* [INSTRUCTIONS FOR THE TASK]:
Every line of the records that holds the word "changed" should be copied.

Dataset excerpts:
------------------------------------------------------------------------

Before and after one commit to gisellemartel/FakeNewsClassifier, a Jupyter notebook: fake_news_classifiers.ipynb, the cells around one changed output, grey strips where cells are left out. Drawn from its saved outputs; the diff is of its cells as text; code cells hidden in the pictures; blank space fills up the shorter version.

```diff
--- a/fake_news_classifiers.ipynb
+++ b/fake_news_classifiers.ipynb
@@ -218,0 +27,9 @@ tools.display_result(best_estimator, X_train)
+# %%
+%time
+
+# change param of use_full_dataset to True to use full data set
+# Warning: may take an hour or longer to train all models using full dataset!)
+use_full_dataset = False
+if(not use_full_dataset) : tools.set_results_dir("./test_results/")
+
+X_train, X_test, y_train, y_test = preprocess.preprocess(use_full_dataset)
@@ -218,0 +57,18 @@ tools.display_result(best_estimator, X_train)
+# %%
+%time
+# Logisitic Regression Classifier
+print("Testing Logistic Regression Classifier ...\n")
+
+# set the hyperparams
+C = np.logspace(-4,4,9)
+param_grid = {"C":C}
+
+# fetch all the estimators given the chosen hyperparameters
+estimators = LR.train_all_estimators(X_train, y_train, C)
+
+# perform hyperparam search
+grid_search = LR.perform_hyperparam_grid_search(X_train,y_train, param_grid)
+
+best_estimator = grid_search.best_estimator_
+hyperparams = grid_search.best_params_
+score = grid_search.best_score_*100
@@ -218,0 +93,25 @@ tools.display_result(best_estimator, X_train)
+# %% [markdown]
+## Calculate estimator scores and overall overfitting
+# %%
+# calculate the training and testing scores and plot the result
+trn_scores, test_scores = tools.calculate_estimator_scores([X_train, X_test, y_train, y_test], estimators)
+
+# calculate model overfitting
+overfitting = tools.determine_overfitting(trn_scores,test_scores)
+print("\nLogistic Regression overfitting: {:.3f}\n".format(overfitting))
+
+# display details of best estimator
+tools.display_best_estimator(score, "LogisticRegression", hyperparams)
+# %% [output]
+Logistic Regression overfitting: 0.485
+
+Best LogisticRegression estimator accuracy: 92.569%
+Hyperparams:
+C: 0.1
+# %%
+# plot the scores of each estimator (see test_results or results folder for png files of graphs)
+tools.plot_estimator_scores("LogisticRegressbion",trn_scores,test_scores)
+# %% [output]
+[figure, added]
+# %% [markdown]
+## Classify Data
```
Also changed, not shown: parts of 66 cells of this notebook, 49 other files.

------------------------------------------------------------------------

* [PROBLEM SOLUTION]:
Before and after one commit to gisellemartel/FakeNewsClassifier, a Jupyter notebook: fake_news_classifiers.ipynb, the cells around one changed output, grey strips where cells are left out. Drawn from its saved outputs; the diff is of its cells as text; code cells hidden in the pictures; blank space fills up the shorter version.
Also changed, not shown: parts of 66 cells of this notebook, 49 other files.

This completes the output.